**REQUIREMENT:**
Say how many lines in the records contain the string "empty", giving the number by itself.

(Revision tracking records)

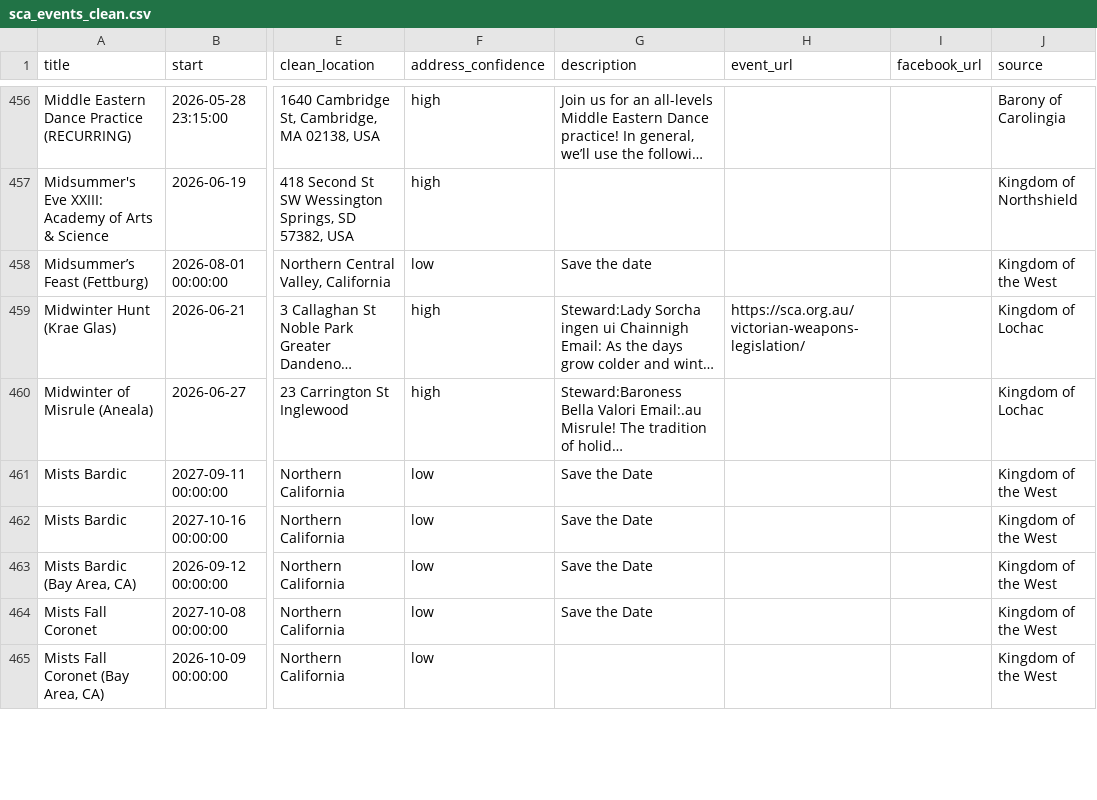
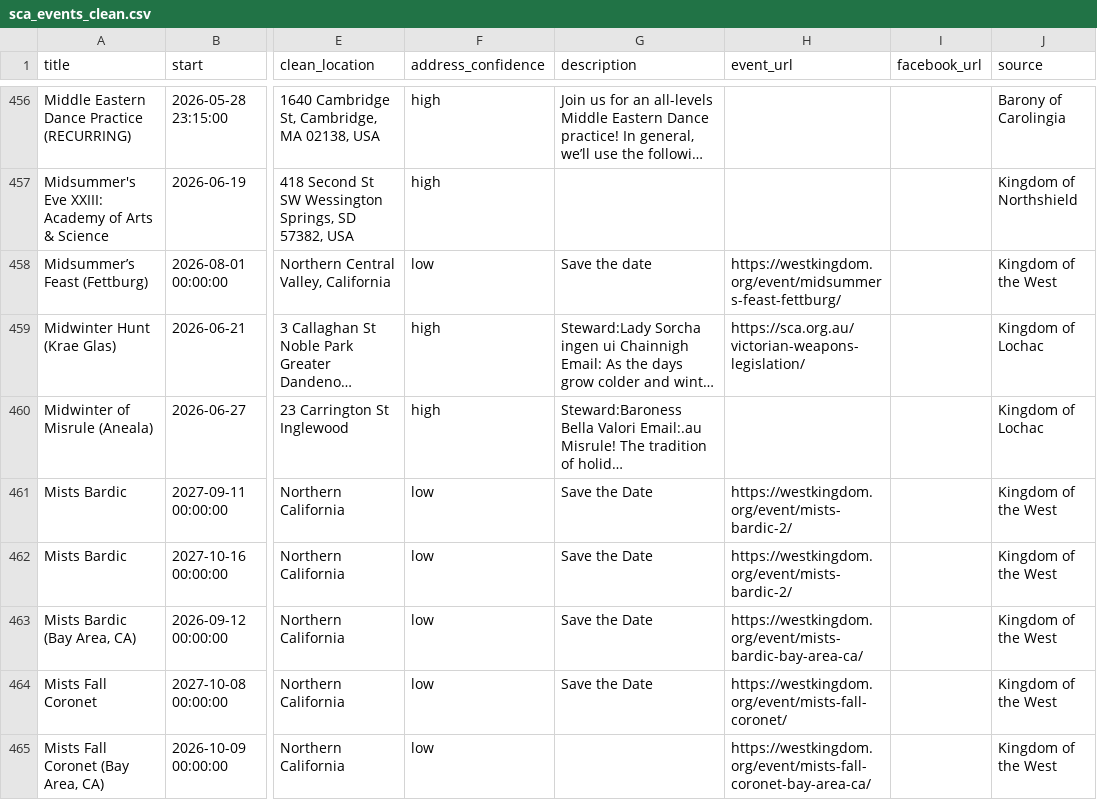
Before and after one commit to khs/scamap, a CSV file: sca_events_clean.csv, drawn as a sheet; only a part is shown, gaps mark what is left out; long unchanged cells end in …; the diff covers the shown part only; the diff names each change by its address in the sheet, - before the commit and + after, or states it on an @@ line.

```diff
--- a/sca_events_clean.csv
+++ b/sca_events_clean.csv
-H458 (event_url): (empty)
+H458 (event_url): https://westkingdom.org/event/midsummers-feast-fettburg/
-H461:H462 (event_url): (empty)
+H461:H462 (event_url): https://westkingdom.org/event/mists-bardic-2/
-H463 (event_url): (empty)
+H463 (event_url): https://westkingdom.org/event/mists-bardic-bay-area-ca/
-H464 (event_url): (empty)
+H464 (event_url): https://westkingdom.org/event/mists-fall-coronet/
-H465 (event_url): (empty)
+H465 (event_url): https://westkingdom.org/event/mists-fall-coronet-bay-area-ca/
```
Also changed, not shown: 91 edited cells elsewhere in this file, 1 other file.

**SOLVED PROBLEM:**
5